AIM OF THE EXERCISE:
Scanning the entries below, copy every line that contains the word "item".

[DATA FOR THIS EXERCISE]

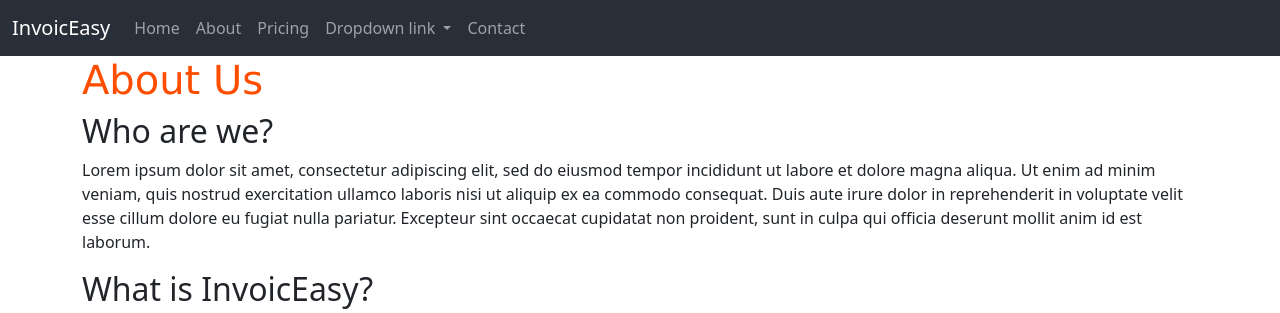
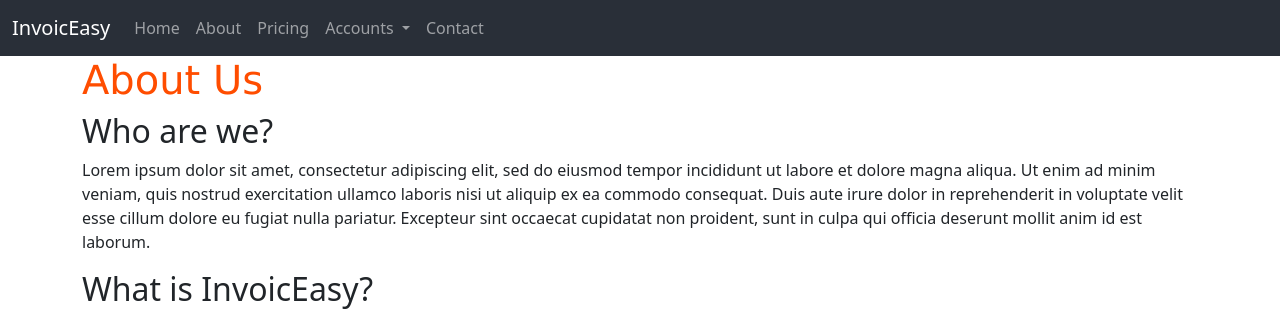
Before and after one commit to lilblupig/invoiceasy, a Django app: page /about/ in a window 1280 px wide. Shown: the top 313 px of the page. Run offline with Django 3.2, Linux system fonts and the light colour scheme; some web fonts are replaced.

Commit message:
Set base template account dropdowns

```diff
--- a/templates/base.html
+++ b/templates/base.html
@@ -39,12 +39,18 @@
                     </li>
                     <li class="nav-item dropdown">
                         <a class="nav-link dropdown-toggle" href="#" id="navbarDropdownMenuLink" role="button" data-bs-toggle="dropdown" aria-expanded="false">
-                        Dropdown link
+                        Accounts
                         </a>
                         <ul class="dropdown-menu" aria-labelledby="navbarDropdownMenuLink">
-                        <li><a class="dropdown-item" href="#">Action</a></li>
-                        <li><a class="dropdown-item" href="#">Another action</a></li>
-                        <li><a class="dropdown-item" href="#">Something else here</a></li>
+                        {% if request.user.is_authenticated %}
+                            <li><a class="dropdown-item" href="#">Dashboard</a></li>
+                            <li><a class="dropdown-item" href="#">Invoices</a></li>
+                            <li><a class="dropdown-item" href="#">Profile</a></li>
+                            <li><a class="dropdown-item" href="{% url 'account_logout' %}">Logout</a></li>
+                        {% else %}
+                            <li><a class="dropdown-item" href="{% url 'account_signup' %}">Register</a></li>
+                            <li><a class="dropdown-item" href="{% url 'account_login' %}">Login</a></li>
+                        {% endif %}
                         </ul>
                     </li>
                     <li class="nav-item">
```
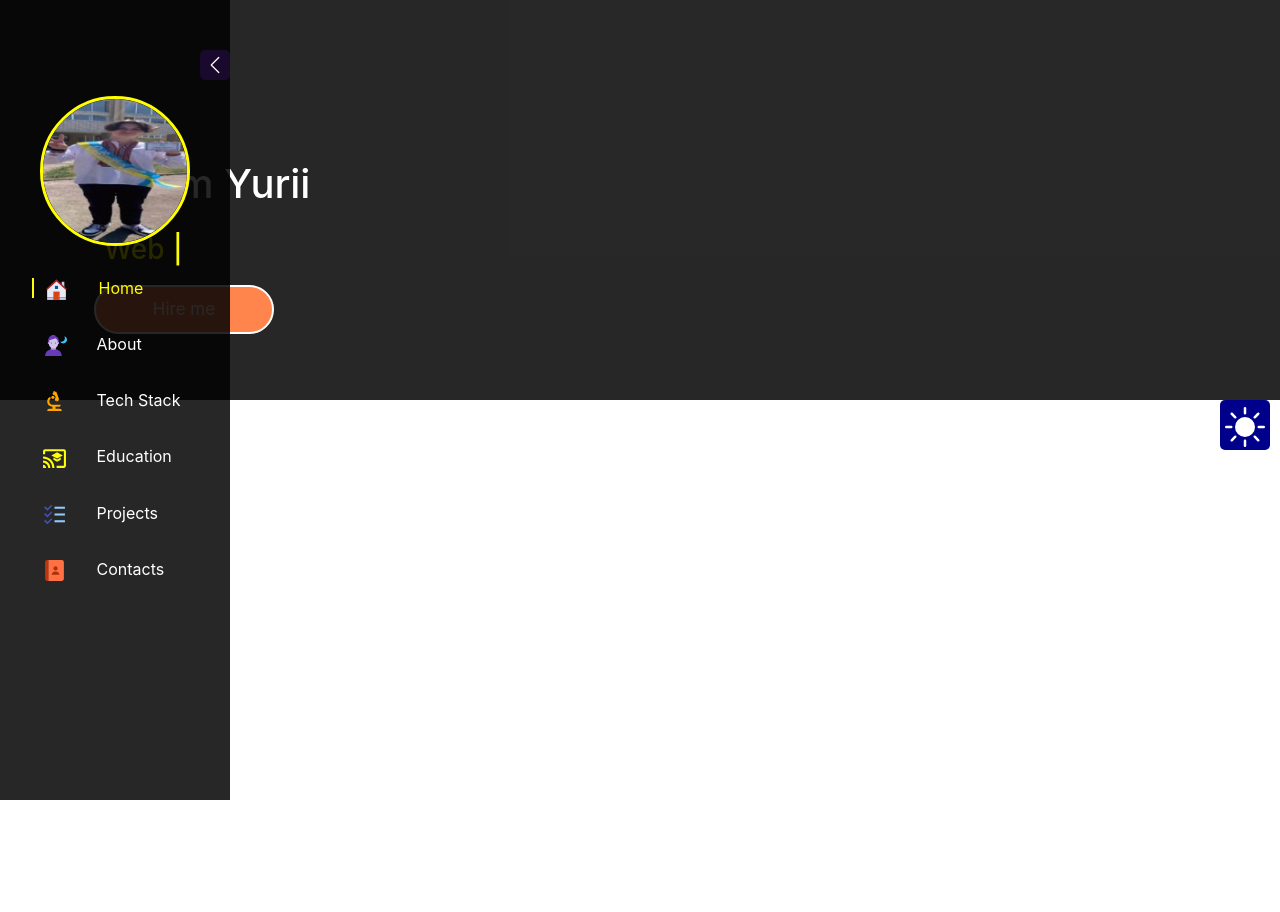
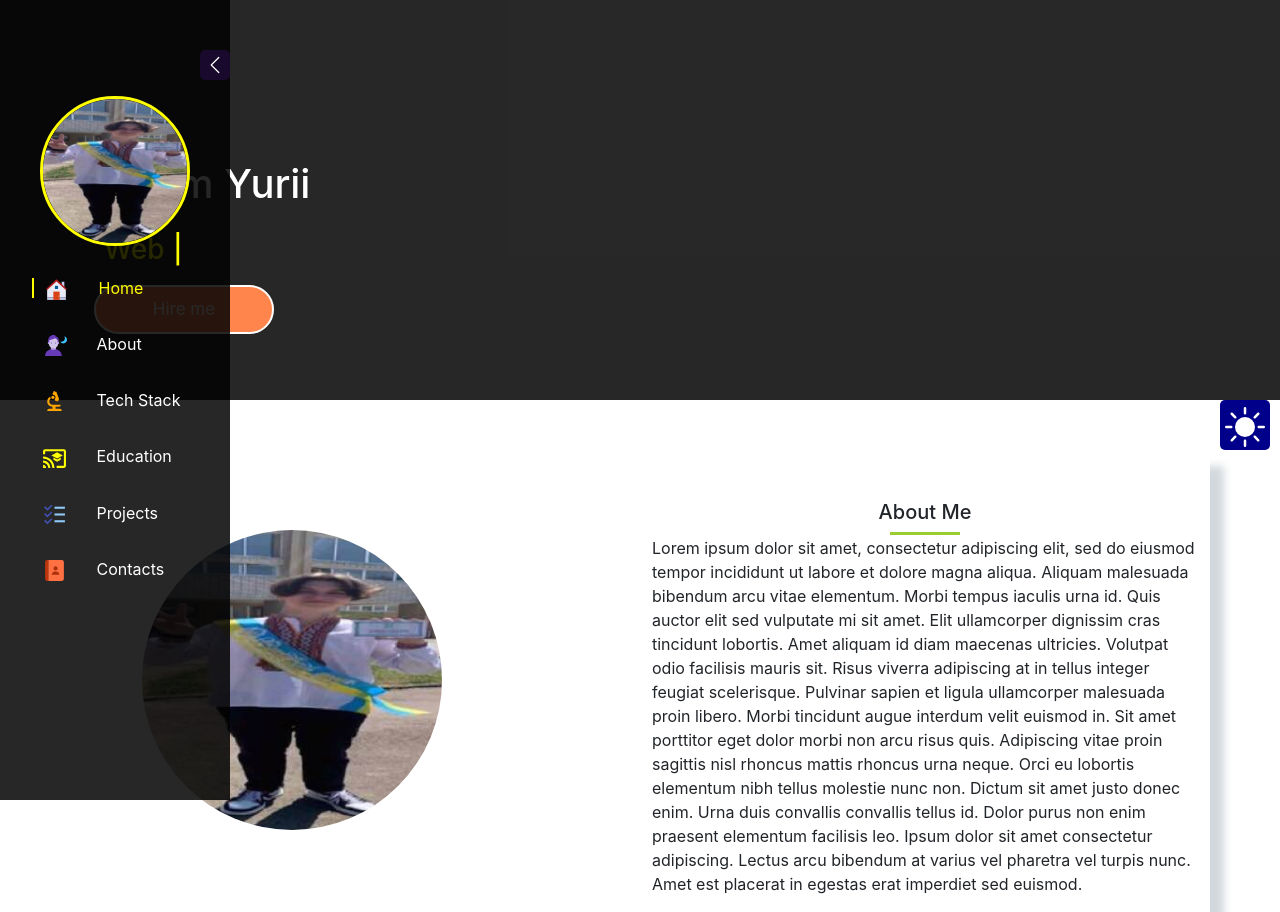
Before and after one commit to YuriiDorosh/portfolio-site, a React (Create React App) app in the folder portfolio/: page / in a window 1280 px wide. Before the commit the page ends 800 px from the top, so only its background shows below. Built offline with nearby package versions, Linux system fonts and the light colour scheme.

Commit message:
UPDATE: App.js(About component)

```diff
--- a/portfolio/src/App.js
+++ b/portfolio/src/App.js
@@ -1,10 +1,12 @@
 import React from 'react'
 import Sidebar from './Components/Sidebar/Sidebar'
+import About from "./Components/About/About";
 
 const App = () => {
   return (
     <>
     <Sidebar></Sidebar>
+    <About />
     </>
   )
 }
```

[/DATA FOR THIS EXERCISE]
[DATA FOR THIS EXERCISE]

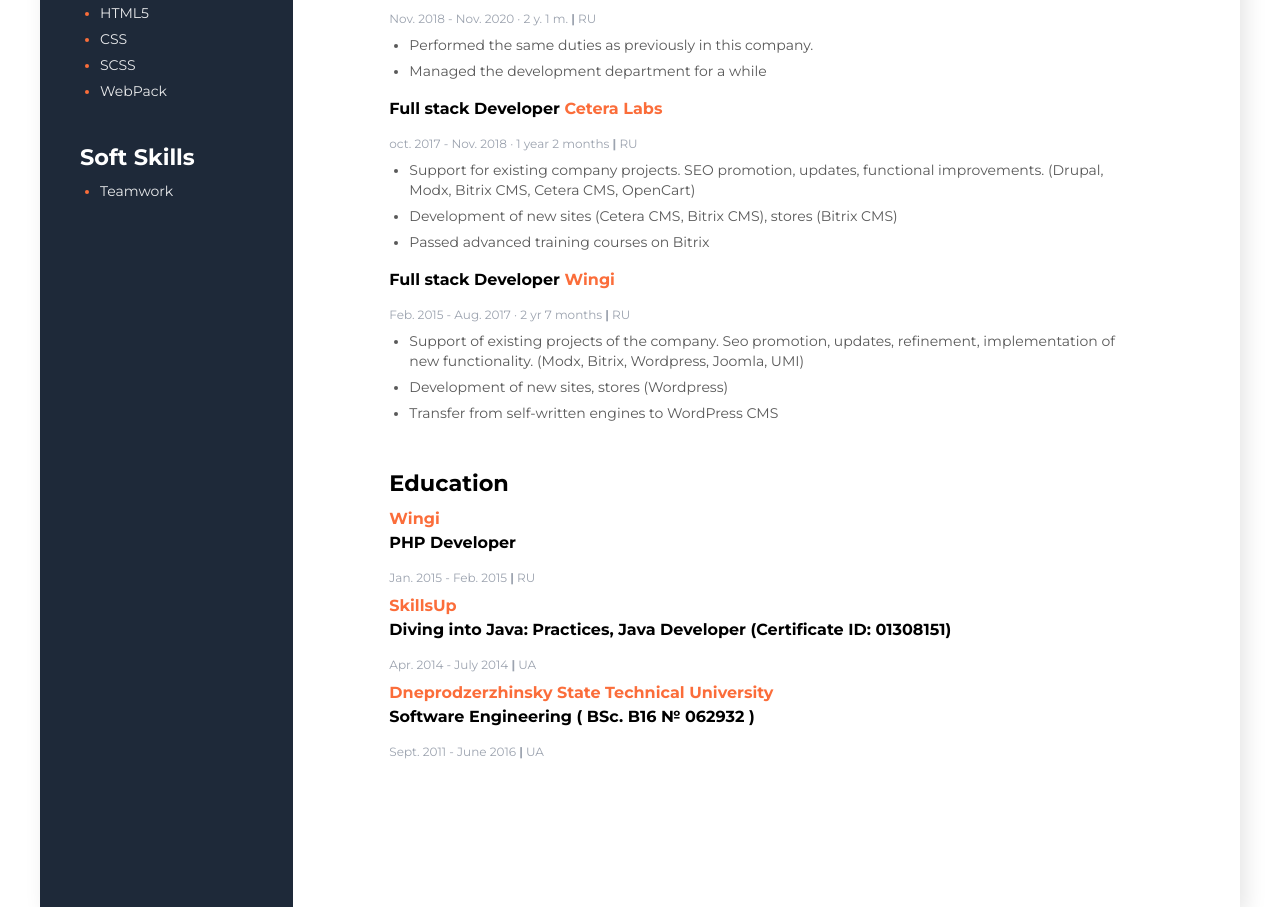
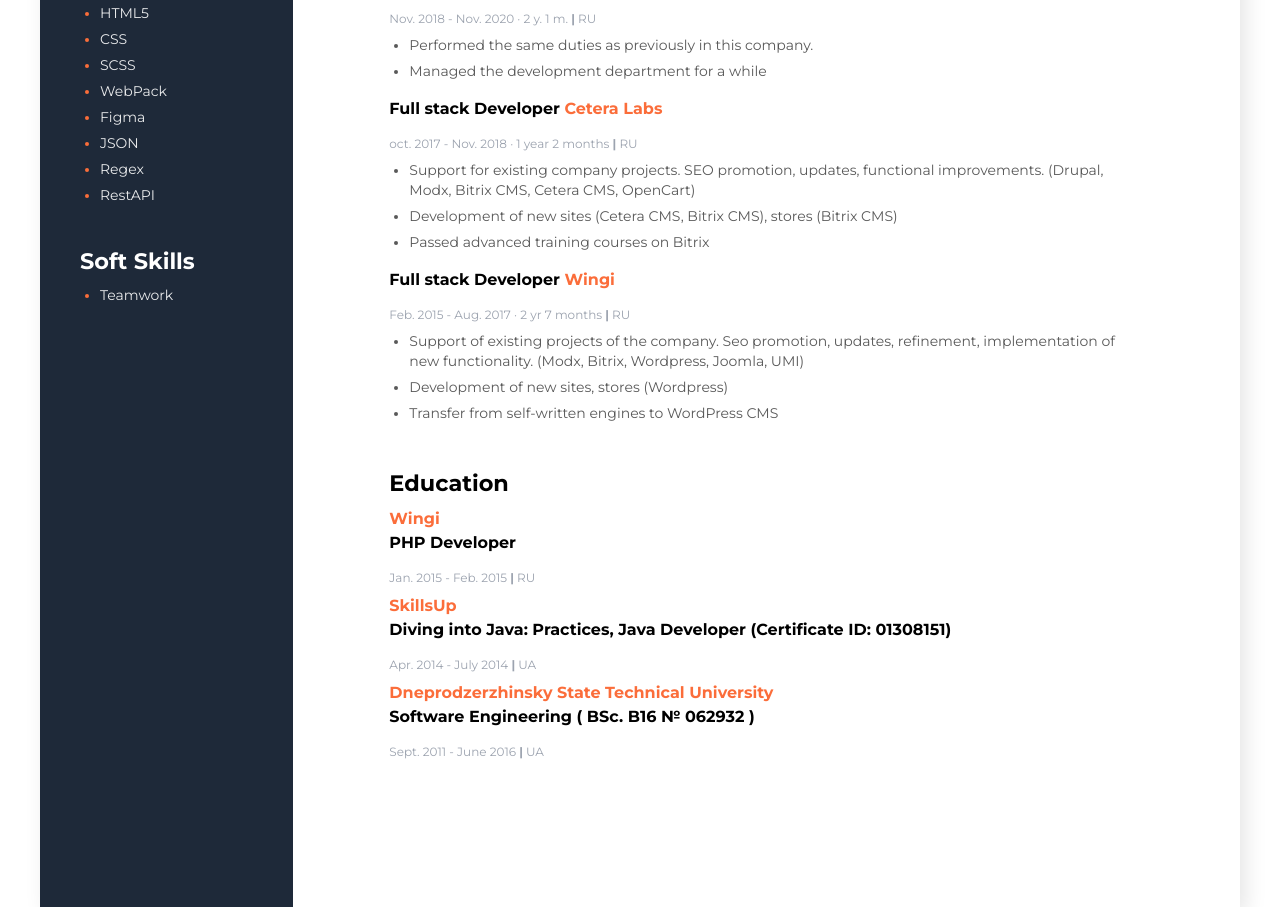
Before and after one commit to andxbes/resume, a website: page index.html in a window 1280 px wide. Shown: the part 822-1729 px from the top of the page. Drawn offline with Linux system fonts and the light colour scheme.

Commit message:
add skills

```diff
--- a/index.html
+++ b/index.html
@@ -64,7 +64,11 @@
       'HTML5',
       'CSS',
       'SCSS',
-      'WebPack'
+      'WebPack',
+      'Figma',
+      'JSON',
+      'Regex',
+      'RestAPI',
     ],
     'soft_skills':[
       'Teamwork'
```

[/DATA FOR THIS EXERCISE]

RESULT:
                     <li class="nav-item dropdown">
-                        <li><a class="dropdown-item" href="#">Action</a></li>
-                        <li><a class="dropdown-item" href="#">Another action</a></li>
-                        <li><a class="dropdown-item" href="#">Something else here</a></li>
+                            <li><a class="dropdown-item" href="#">Dashboard</a></li>
+                            <li><a class="dropdown-item" href="#">Invoices</a></li>
+                            <li><a class="dropdown-item" href="#">Profile</a></li>
+                            <li><a class="dropdown-item" href="{% url 'account_logout' %}">Logout</a></li>
+                            <li><a class="dropdown-item" href="{% url 'account_signup' %}">Register</a></li>
+                            <li><a class="dropdown-item" href="{% url 'account_login' %}">Login</a></li>
                     <li class="nav-item">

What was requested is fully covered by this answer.